Middleton said the creation of the new division is not contingent on whether the grant is approved by the state and should the grant be denied, he will request funding through the commissioner’s court.

“We need more resources to have a maximum impact on the problem,” Middleton said.

Marcaurele said he’s hasn’t been made aware of the details regarding the new unit the DA is planning to establish but noted the sheriff’s office doesn’t have its own dedicated human trafficking division.

“We don’t have the cases to support it, but we do have a complete criminal investigation division,” Marcaurele said. “Any cases that we get and that meet those criteria are investigated.”

In 2018, the district attorney’s office investigated 20 human trafficking cases, many of which stemmed from agencies other than the sheriff’s office.

“The (sheriff’s office) is not the only law enforcement office who is doing investigations in Fort Bend County,” Middleton said, referring to a federally-funded human trafficking task force based in Houston that has made national headlines for its innovative model. “They are most likely to get the lead, but I know Rosenberg, Stafford and other agencies will investigate those, as well as our investigators here in the district attorney’s office.”

Last Tuesday, officials from more than 10 cities across the country met in Houston for a two-day conference to learn about the city’s successes in fighting human trafficking and last October, U.S. Secretary of State Mike Pompeo recognized Houston as a national model for its anti-trafficking infrastructure.

But during the first two weeks, the Fort Bend County Sheriff’s Office’s human trafficking tip hotline received multiple calls from media “checking it out” and only two tips, Marcaurele said.

One of the tips led investigators to massage parlors outside the sheriff’s office jurisdiction.

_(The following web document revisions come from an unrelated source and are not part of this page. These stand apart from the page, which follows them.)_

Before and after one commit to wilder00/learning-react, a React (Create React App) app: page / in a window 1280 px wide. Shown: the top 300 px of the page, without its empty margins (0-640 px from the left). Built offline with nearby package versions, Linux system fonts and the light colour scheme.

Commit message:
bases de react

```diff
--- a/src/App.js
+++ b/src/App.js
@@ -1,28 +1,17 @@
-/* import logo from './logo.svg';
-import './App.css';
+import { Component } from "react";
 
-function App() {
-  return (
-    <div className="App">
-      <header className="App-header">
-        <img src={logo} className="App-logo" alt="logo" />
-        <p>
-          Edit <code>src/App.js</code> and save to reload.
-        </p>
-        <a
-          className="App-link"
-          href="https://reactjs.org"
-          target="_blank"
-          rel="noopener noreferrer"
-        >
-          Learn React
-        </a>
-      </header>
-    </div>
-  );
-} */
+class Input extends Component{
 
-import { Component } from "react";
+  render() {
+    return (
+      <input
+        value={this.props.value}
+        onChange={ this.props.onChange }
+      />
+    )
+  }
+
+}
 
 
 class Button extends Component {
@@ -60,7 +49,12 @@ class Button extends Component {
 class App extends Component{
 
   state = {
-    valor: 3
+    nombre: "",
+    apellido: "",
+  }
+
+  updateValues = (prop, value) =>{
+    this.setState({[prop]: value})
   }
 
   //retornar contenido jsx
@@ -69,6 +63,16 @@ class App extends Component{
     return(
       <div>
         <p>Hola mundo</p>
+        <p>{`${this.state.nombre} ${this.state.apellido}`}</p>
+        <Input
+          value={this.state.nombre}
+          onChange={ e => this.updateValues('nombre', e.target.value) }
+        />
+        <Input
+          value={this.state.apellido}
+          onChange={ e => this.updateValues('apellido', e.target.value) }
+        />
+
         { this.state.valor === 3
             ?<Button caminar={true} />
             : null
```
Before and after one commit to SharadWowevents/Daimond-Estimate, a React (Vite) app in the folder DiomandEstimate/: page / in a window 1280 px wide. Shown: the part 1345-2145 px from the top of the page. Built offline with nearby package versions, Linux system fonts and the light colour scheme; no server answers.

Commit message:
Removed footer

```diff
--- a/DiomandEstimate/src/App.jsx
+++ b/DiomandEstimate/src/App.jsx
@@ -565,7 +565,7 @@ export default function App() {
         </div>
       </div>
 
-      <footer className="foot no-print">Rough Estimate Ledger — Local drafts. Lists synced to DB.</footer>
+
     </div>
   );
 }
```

Those cases were referred to other agencies, Marcaurele said.

Nehls on Tuesday referenced one of the calls at a Katy Area Chamber of Commerce business leaders breakfast, where he also challenged the audience to name a street in Fort Bend County that is as synonymous to prostitution as Bissonnet Street in southwest Houston.

“You can see (prostitutes) all day long,” Nehls told a crowd of about three dozen. “but I will challenge you to name a street in Fort Bend County where you see that. I know we live next to the big gorilla. Harris County has all sorts of problems. And people just say that it’s got to be happening in Fort Bend. I think we’re blessed to say that we’re not seeing the issues that Harris County is seeing each and every day in the city of Houston.”

The majority of “human trafficking tips,” such as cases arising from massage parlors, are not classified as such and instead filed as prostitution, Marcaurele said.

The debate about whether a case is prostitution versus human trafficking “is semantics,” Middleton said.

A lot of the human trafficking cases that make their way to the district attorney’s office are initially filed by law enforcement as prostitution, child abuse or domestic violence. That’s because human trafficking requires a higher burden of proof and additional expertise and resources to “drill down into the cases,” Middleton said.

“The investigation doesn’t end when it reaches the district attorney’s office,” he said. “In most cases, it continues through the referring agency or through our investigators.”

Ed Gordon, who has been in the office for five years and was recently appointed to chief investigator, said elements of other types of crimes can be found in human trafficking cases and knowing the difference takes a trained eye.

Gordon, whose job involves overseeing district attorney investigators, said he pushed the new DA to expand its human trafficking investigations to keep up with the growth of Fort Bend County, which has roughly 760,000 people.

The grant, he said, would help the county gain a foothold in its fight against human traffickers.

As for the sheriff’s hotline, Middleton said its redundant and unnecessary.

“I don’t feel the need for it,” he said. “I just want the public to know that this is not the first number that has been available. There has always been a hotline.”

The Associated Press contributed to this report.

michelle.iracheta@chron.com